Everyone should carry Narcan: Fire stations in Nogales will now carry naloxone that community members can come pick up free of charge, the Nogales International’s Angela Gervasi reports. Naloxone can reverse an opioid overdose, and its accessibility is especially important as overdoses increase across the state in the past couple years.
We actually did have questions about javelinas: And those questions are now answered, thankfully. (They’re not pigs, they kinda stink and you should leave them alone.)
A bill from Fountain Hills Republican Rep. John Kavanagh would create an online database of mugshots and information about undocumented immigrants who commit crimes in Arizona.
House Bill 2326, which awaits a vote from the full Senate, calls on the Arizona Criminal Justice Commission to set up the website and would require courts to report to it with information about the undocumented person’s crime, name, photo, date of conviction, height and weight.
Opponents of the bill say it stokes fear of immigrants and encourages racial profiling, the Republic’s Javier Arce reports.
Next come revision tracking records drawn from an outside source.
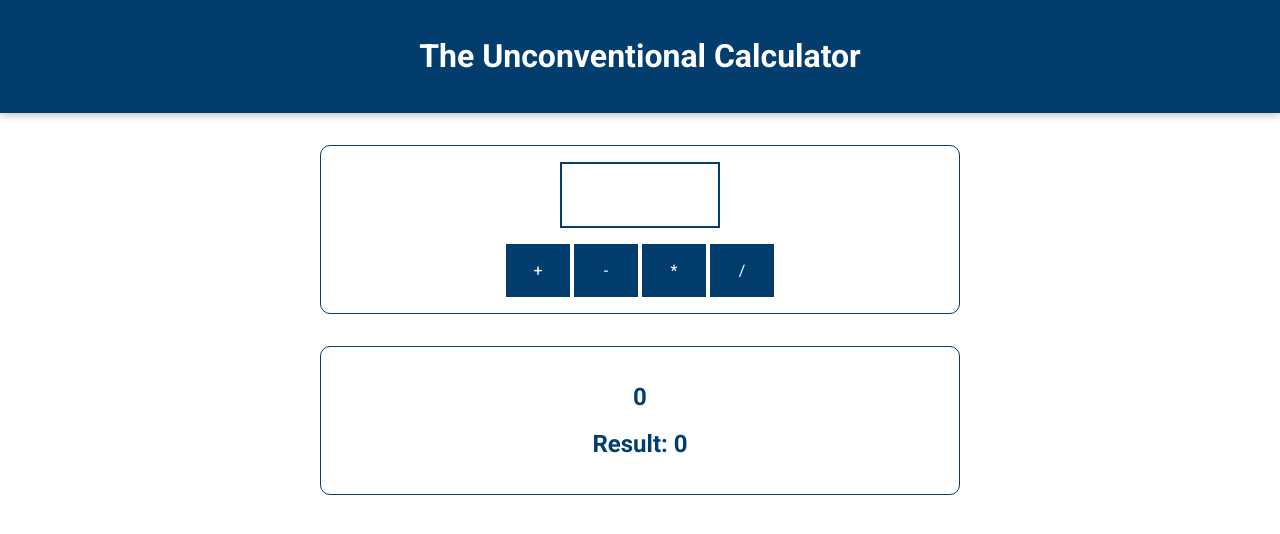
Repository: rafal-bedkowski/JSFundamentalCourse
Page: index.html
The author's editor kept a copy of each file at every save. The page is drawn from the files as they stood at one save, then again after the next save.
The browser window is 1280 px wide. The pictures show the whole page.

Above is the page before, as saved 2022-09-06 10:58:22.

### index.html
<!DOCTYPE html>
<html lang="en">
  <head>
    <meta charset="UTF-8" />
    <meta name="viewport" content="width=device-width, initial-scale=1.0" />
    <meta http-equiv="X-UA-Compatible" content="ie=edge" />
    <title>Basics</title>
    <link
      href="https://fonts.googleapis.com/css?family=Roboto:400,700&display=swap"
      rel="stylesheet"
    />
    <link rel="stylesheet" href="./assets/styles/app.css" />
  </head>
  <body>
    <header>
      <h1>The Unconventional Calculator</h1>
    </header>

    <section id="calculator">
      <input type="number" id="input-number" />
      <div id="calc-actions">
        <button type="button" id="btn-add">+</button>
        <button type="button" id="btn-subtract">-</button>
        <button type="button" id="btn-multiply">*</button>
        <button type="button" id="btn-divide">/</button>
      </div>
    </section>
    <section id="results">
      <h2 id="current-calculation">0</h2>
      <h2>Result: <span id="current-result">0</span></h2>
    </section>
    <script src="./assets/scripts/vendor.js"></script>
    <script src="./assets/scripts/app.js"></script>
  </body>
</html>

### assets/styles/app.css
* {
  box-sizing: border-box;
}

html {
  font-family: 'Roboto', open-sans;
}

body {
  margin: 0;
}

header {
  background: #023d6d;
  color: white;
  padding: 1rem;
  text-align: center;
  box-shadow: 0 2px 8px rgba(0, 0, 0, 0.26);
  width: 100%;
}

#results,
#calculator {
  margin: 2rem auto;
  width: 40rem;
  max-width: 90%;
  border: 1px solid #023d6d;
  border-radius: 10px;
  padding: 1rem;
  color: #023d6d;
}

#results {
  text-align: center;
}

#calculator input {
  font: inherit;
  font-size: 3rem;
  border: 2px solid #023d6d;
  width: 10rem;
  padding: 0.15rem;
  margin: auto;
  display: block;
  color: #023d6d;
  text-align: center;
}

#calculator input:focus {
  outline: none;
}

#calculator button {
  font: inherit;
  background: #023d6d;
  color: white;
  border: 1px solid #023d6d;
  padding: 1rem;
  cursor: pointer;
}

#calculator button:focus {
  outline: none;
}

#calculator button:hover,
#calculator button:active {
  background: #084f88;
  border-color: #084f88;
}

#calc-actions button {
  width: 4rem;
}

#calc-actions {
  margin-top: 1rem;
  text-align: center;
}

### assets/scripts/app.js
let currentResult = 0;

currentResult = currentResult + 10;

Loaded but not shown: assets/scripts/vendor.js (common file)

After the next save:
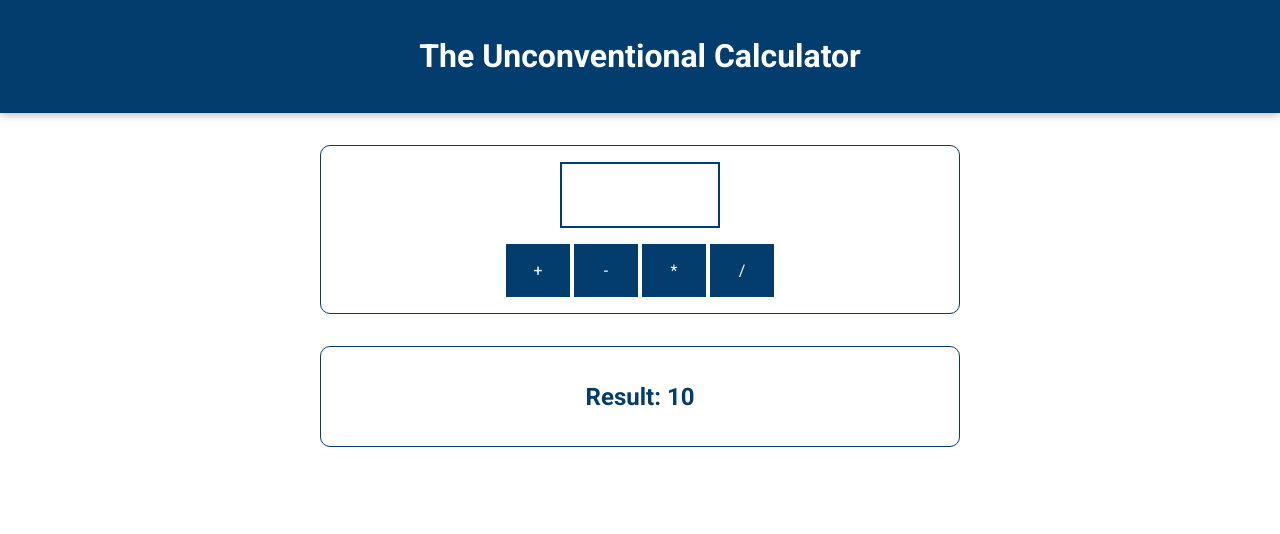
Saved 13 min 48 s later.
--- a/assets/scripts/app.js
+++ b/assets/scripts/app.js
@@ -1,3 +1,5 @@
 let currentResult = 0;
 
 currentResult = currentResult + 10;
+
+outputResult(currentResult);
Kavanagh told Arce the point of the bill was to “let people see how much crime (undocumented) immigrants are committing.”
We went this whole week without using the bottom of our email to make fun of Kari Lake — and to celebrate that achievement, we’re making fun of Kari Lake.
Not that her basic lack of knowledge of how government works, or her brand new fondness of guns, or her history of supporting President Barack Obama and other Democrats seem to bother her base of loyal supporters — as long as she smashes TVs and calls reporters names, she’s gonna be the frontrunner!
But here’s a Lake throwback that makes us smile: Lake’s 2016 plan for “paper-only deportations” in which nobody actually leaves the country and everyone is on a path to citizenship.